Overnight last Shabbat our synagogue was vandalized. Someone threw rocks through the glass entrance doors. Jagged pieces of glass hung from each frame and the rocks were on the top step and some inside the lobby. That was our greeting as we headed to Shabbat morning services.
Another congregant was walking in with us; I asked if she knew what happened. She didn't. Shocked, the three of us went upstairs to the sanctuary. At the kiddush, we learned only a little bit more. Everyone had been surprised when they arrived for services that morning. At that point no one knew who did it. But, we were told it had started when someone tore down the banner that had announced a recent havdalah program of Hebrew songs offered for free to attract the community to our facility.
I remembered a similar rock throwing incident about seven years ago. It happened right after we had arrived back to our then-home in Connecticut from our winter rental in Netanya. A Reform rabbi in our area sent us a small one-paragraph article from The Forward saying that "a Masorti synagogue in Netanya" was attacked as several young haredi boys, peyot (forelocks) flying, had thrown rocks at congregants coming to Friday night services.
There is only one Masorti synagogue in Netanya, one among 200 or so Orthodox shuls (and one Reform congregation) in a city of 200,000 people. This rabbi had sent us this article because he knew we had just returned from spending the winter in Netanya, I don't think he knew that it was our synagogue. I was shaking. And livid. And back in the USA.
We were 6,000 miles away, but I had to do something. I wrote letters...to the newspaper, to the mayor...and to the congregation, in support. And then I tried to think of what else I could do. I asked a friend connected to the Orthodox community to try to get the Orthodox rabbis to talk to their congregants about the incident and explain why such behavior is wrong, but my friend didn't believe anyone in the Orthodox community could have done it.
That it was Shabbat when it happened meant that no one could call the police until sundown. On Sunday evening we went to the AACI for the "Ben Gurion Epilogue" film and there, too, were numerous of our fellow congregants. Our rabbi emeritus' wife told us that she had just received a call saying that people had broken in to the synagogue and done some more damage. On Sunday. A second day of vandalism.

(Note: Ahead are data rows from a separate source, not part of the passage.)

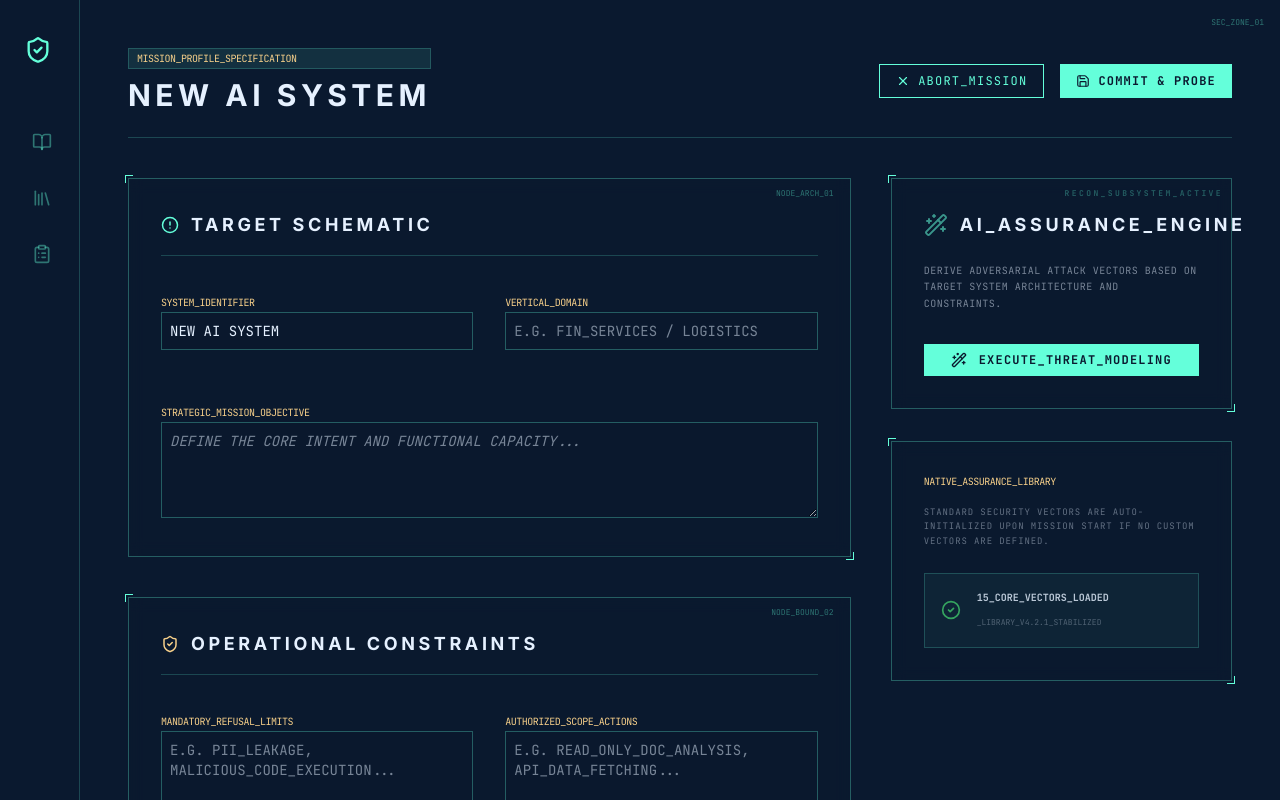
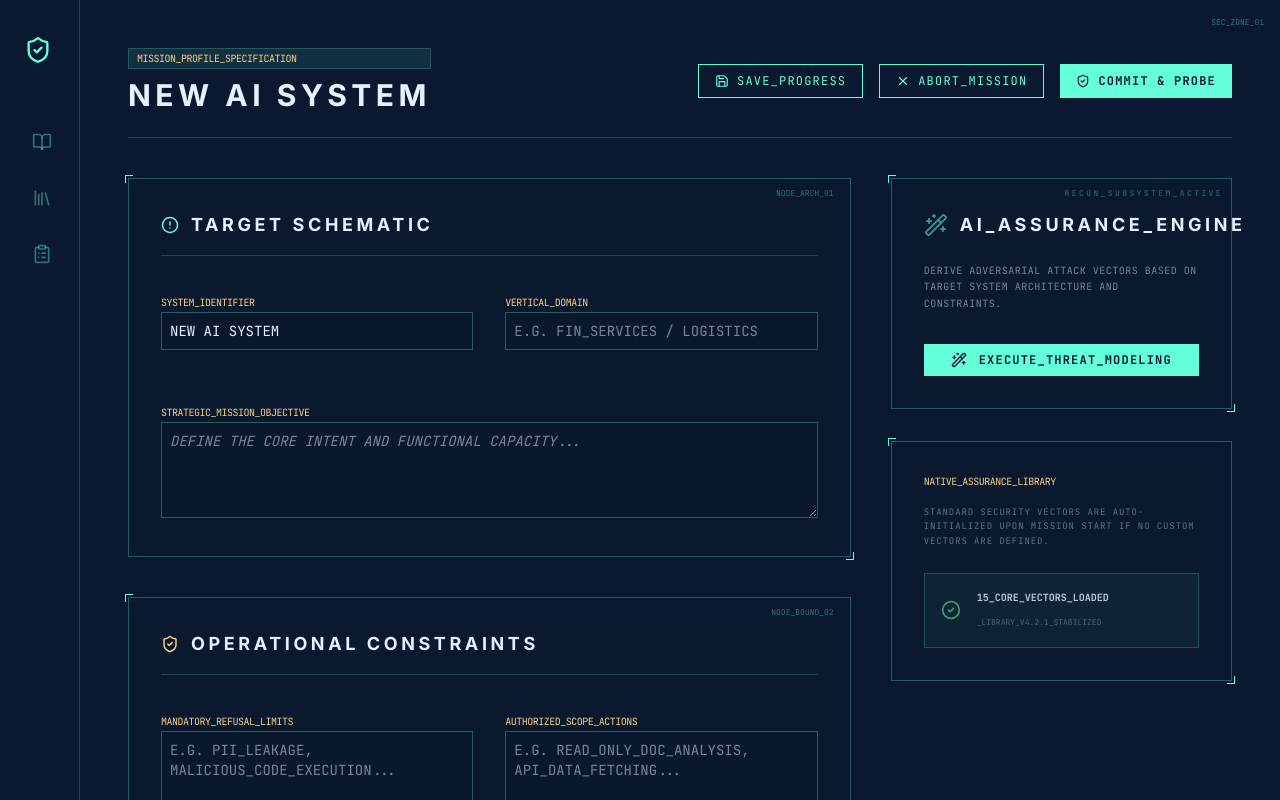
Before and after one commit to Small-Tools-and-Solutions/AI-Testing-Toolkit, a React (Vite) app: page / in a window 1280 px wide. Both pictures are taken after a click on the button "COMMENCE_NEW_MISSION". Shown: the top 800 px of the page. Built offline with nearby package versions, Linux system fonts and the light colour scheme.

Commit message:
feat(ui): add sync confirmation toast and layout fixes
Implement a feedback toast for manual saves in TestPackEditor and adjust layout alignment in TestExecution to improve UI consistency.

```diff
--- a/src/components/TestExecution.tsx
+++ b/src/components/TestExecution.tsx
@@ -197,11 +197,12 @@ export default function TestExecution({ id, onClose, onReport }: TestExecutionPr
         </div>
       </div>
 
-      <div className="grid grid-cols-1 lg:grid-cols-4 gap-10">
+      <div className="grid grid-cols-1 lg:grid-cols-4 gap-10 items-stretch">
         {/* Sidebar: Vector Schematic Index */}
-        <div className="lg:col-span-1 space-y-4 h-[calc(100vh-320px)] sticky top-0 overflow-y-auto blueprint-panel p-6 bg-blueprint-paper/20 scrollbar-thin scrollbar-thumb-blueprint-line-solid/20">
-          <h3 className="blueprint-label border-b border-blueprint-line pb-3 mb-4 sticky top-0 bg-blueprint-paper/40 backdrop-blur-sm z-10">Vector_Schematic_Registry</h3>
-          <div className="space-y-3">
+        <aside className="lg:col-span-1 h-full">
+          <div className="blueprint-panel p-6 bg-blueprint-paper/20 h-full flex flex-col">
+            <h3 className="blueprint-label border-b border-blueprint-line pb-3 mb-4 shrink-0">Vector_Schematic_Registry</h3>
+            <div className="flex-1 overflow-y-auto space-y-3 scrollbar-thin scrollbar-thumb-blueprint-line-solid/20 pr-1">
               {cases.map((c, i) => (
                 <button
                   key={c.id}
@@ -228,6 +229,7 @@ export default function TestExecution({ id, onClose, onReport }: TestExecutionPr
               ))}
             </div>
           </div>
+        </aside>
 
         {/* Main: Analysis Controller */}
         <div className="lg:col-span-3 space-y-8">
--- a/src/components/TestPackEditor.tsx
+++ b/src/components/TestPackEditor.tsx
@@ -3,6 +3,8 @@ import { AISystem, TestPack, TestCase } from '../types';
 import { BASELINE_TESTS } from '../lib/testLibraryData';
 import { Save, Wand2, X, AlertCircle, CheckCircle2, ListPlus, ShieldCheck } from 'lucide-react';
 import { useMemoryStore } from '../lib/memoryStore';
+
+import { motion, AnimatePresence } from 'motion/react';
 
 interface TestPackEditorProps {
   id: string;
@@ -16,6 +18,7 @@ export default function TestPackEditor({ id, onClose, onExecute }: TestPackEdito
   const [system, setSystem] = useState<AISystem | null>(null);
   const [loading, setLoading] = useState(true);
   const [saving, setSaving] = useState(false);
+  const [showSyncToast, setShowSyncToast] = useState(false);
   const [generating, setGenerating] = useState(false);
   const [generatedTests, setGeneratedTests] = useState<any[]>([]);
 
@@ -49,6 +52,26 @@ export default function TestPackEditor({ id, onClose, onExecute }: TestPackEdito
     }
   };
 
+  const handleManualSave = () => {
+    if (!system || !pack) return;
+    setSaving(true);
+    updateSystem(system);
+
+    // Auto-init baseline if empty
+    const cases = getCases(id);
+    if (cases.length === 0) {
+      addBaselineTests();
+    } else {
+      updateCaseCounts(id);
+    }
+
+    setTimeout(() => {
+      setSaving(false);
+      setShowSyncToast(true);
+      setTimeout(() => setShowSyncToast(false), 3000);
+    }, 600);
+  };
+
   const handleSaveAndExecute = () => {
     if (!system || !pack) return;
     setSaving(true);
@@ -62,8 +85,10 @@ export default function TestPackEditor({ id, onClose, onExecute }: TestPackEdito
       addBaselineTests();
     }
 
-    setSaving(false);
-    onExecute();
+    setTimeout(() => {
+      setSaving(false);
+      onExecute();
+    }, 400);
   };
 
   const addBaselineTests = () => {
@@ -144,6 +169,13 @@ export default function TestPackEditor({ id, onClose, onExecute }: TestPackEdito
           <h1 className="text-3xl font-bold tracking-[0.15em] uppercase text-blueprint-white truncate max-w-xl" title={system.name}>{system.name}</h1>
         </div>
         <div className="flex gap-4">
+          <button
+            disabled={saving}
+            onClick={handleManualSave}
+            className="blueprint-button flex items-center gap-2"
+          >
+            <Save size={14} /> {saving ? 'SYNCING...' : 'SAVE_PROGRESS'}
+          </button>
           <button onClick={handleAbort} className="blueprint-button flex items-center gap-2">
             <X size={14} /> ABORT_MISSION
           </button>
@@ -152,10 +184,30 @@ export default function TestPackEditor({ id, onClose, onExecute }: TestPackEdito
             onClick={handleSaveAndExecute}
             className="blueprint-button blueprint-button-primary flex items-center gap-2 disabled:opacity-50"
           >
-            {saving ? 'COMMITTING...' : <><Save size={14} /> COMMIT & PROBE</>}
+            {saving ? 'COMMITTING...' : <><ShieldCheck size={14} /> COMMIT & PROBE</>}
           </button>
         </div>
       </header>
+
+      <AnimatePresence>
+        {showSyncToast && (
+          <motion.div
+            initial={{ opacity: 0, y: 20, x: '-50%' }}
+            animate={{ opacity: 1, y: 0, x: '-50%' }}
+            exit={{ opacity: 0, y: 20, x: '-50%' }}
+            className="fixed bottom-10 left-1/2 z-50 pointer-events-none"
+          >
+            <div className="bg-blueprint-paper/80 backdrop-blur-md border border-blueprint-success/30 px-6 py-3 shadow-[0_0_30px_rgba(0,255,157,0.1)] flex items-center gap-4">
+              <CheckCircle2 size={16} className="text-blueprint-success" />
+              <div className="flex flex-col">
+                <span className="font-mono text-[10px] font-bold text-blueprint-success tracking-[0.2em]">SYNCHRONIZATION_COMPLETE</span>
+                <span className="font-mono text-[8px] text-blueprint-white/50 tracking-widest uppercase">LOCAL_STORAGE_NODE_STABILIZED</span>
+              </div>
+              <div className="w-1 h-1 bg-blueprint-success rounded-full animate-ping ml-4"></div>
+            </div>
+          </motion.div>
+        )}
+      </AnimatePresence>
 
       <div className="grid grid-cols-1 lg:grid-cols-3 gap-10">
         {/* Left Column: Target Profile */}
```
Lines whose indentation alone changed are shown as unchanged.
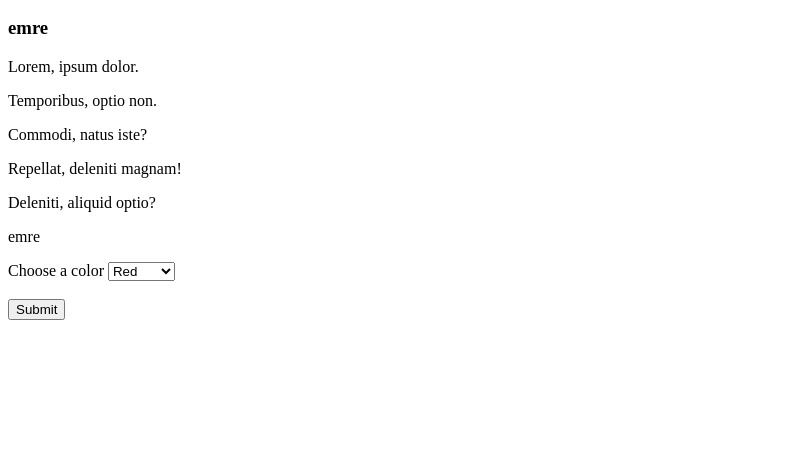
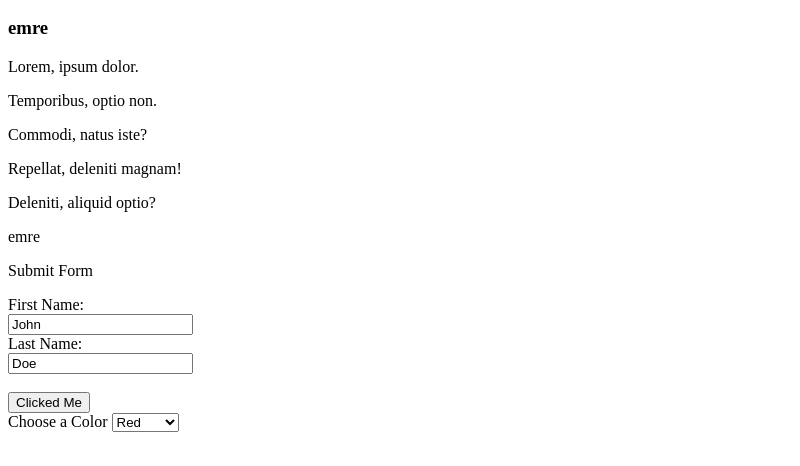
Before and after one commit to EmreSamurlu/JS_Denemeler, a plain HTML site: page js files/index.html in a window 1280 px wide. Shown: the part 168-634 px from the top of the page, without its empty margins (0-800 px from the left). Drawn offline with Linux system fonts and the light colour scheme.

Commit message:
last commit for DOM Events

```diff
--- a/js files/22-DOM-events-kullanimi.js
+++ b/js files/22-DOM-events-kullanimi.js
@@ -46,7 +46,7 @@ function cuttingFunction(event) {
  */
 
 //* Form etkinlikleri
-
+/*
 const color = document.querySelector("#select");
 color.addEventListener("change", selectBox);
 
@@ -54,3 +54,20 @@ function selectBox(event){
     console.log("Etkinlik Tipi : " + event.type);
     console.log("değer : " + event.target.value);
 }
+ */
+
+//* Kabarcıklanma Etkinliği (Event Bubbling)
+
+const selectBox = document.querySelector("#selectColor");
+const button = document.querySelector("#button");
+const form = document.querySelector(".inputText");
+const cerceve = document.querySelector(".container");
+selectBox.addEventListener("click", function(){
+    console.log("selectBox");
+});
+form.addEventListener("click", function(){
+    console.log("form")
+}, true);
+cerceve.addEventListener("click", function(){
+    console.log("cerceve");
+}, false);
--- a/js files/index.html
+++ b/js files/index.html
@@ -25,7 +25,7 @@
             <p>emre</p>
 
             <!-- * 22 Dom Events Form -->
-
+            <!--
             <form action="#" id="selectColor">
                 <label for="color">Choose a color</label>
                 <select name="colors" id="select">
@@ -41,7 +41,35 @@
             <input type="submit" value="Submit">
 
             </form>
+ -->
 
+            <!-- * 22 Dom Events Bubbling -->
+
+            <div class="container">
+                <div>
+                    <p id="text">Submit Form</p>
+                </div>
+                <form action="/action_page.php" class="inputText">
+                    <label for="fname" id="l1">First Name:</label><br>
+                        <input type="text" id="fname" value="John"><br>
+                    <label for="lname" id="l2">Last Name:</label><br>
+                        <input type="text" id="lname" value="Doe"><br><br>
+                </form>
+                <button type="button" id="button">Clicked Me</button>
+
+                <form action="#" id="selectColor">
+                    <label for="color">Choose a Color</label>
+                    <select name="colors" id="select">
+                        <option value="red">Red</option>
+                        <option value="blue">Blue</option>
+                        <option value="purple">Purple</option>
+                        <option value="orange">Orange</option>
+                        <option value="pink">Pink</option>
+                    </select>
+                    <br><br>
+
+                </form>
+            </div>
             <!-- * 17 Ternary Operatör Kullanımı  -->
 
             <!-- * 16 - Çoklu koşullar -->
```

On Monday afternoon, at the She'arim classical music concert, the rabbi told us what the boys who vandalized on Sunday had been seen wearing. On Monday evening, Alan, my husband, attended the synagogue's annual meeting. He updated me when he returned home. The rabbi emeritus' wife had gone to the police station after Shabbat ended to report the vandalism from Saturday morning. The police told her we needed to install additional cameras. A group of people were using the building on Sunday evening when boys in black hoods entered and went upstairs. The group authorized to use the synagogue that evening didn't stop them; they thought the boys belonged there. The group was all female and not about to attempt, by themselves, to stop boys up to no good. This time they only upended the water cooler and cut the hose before running out again. We do keep the sanctuary locked.
No one got a good look at them, because of the hoods, or what I take to be "hoodies" that can be worn to obscure one's face when seen from the sides. Haredi youth don't wear clothes like that; don't own such attire. Must have been non-haredi youth this time.
These hoodlums must have been Israeli Jews. Vandalizing a MASORTI synagogue. Because many people, including Orthodox rabbis and the Chief Rabbi's office, write and say awful, denigrating things about non-Orthodox streams of Judaism. Never about secular Jews, who are a large percentage of the population. Only about "progressive" Jews. Those who choose to count women as people equal to men in the eyes of God. Our prayers are the same as the Orthodox. Our service is the same (with the addition of English page announcements and translations of the sermon). But women sit alongside the men instead of in a curtained off gallery. Some dare to wear prayer shawls. They are called to the Torah for an aliyah. Some dare to chant the haftorah. And a few dare to lead the prayers.
Only in Israel do other Jews throw rocks at you and your house of worship on Shabbat for the sin of praying in mixed company.
P.S. Rocks were again thrown at Bet Israel Masorti Congregation in Netanya less than a week later, after the glass had already been replaced from the first incident.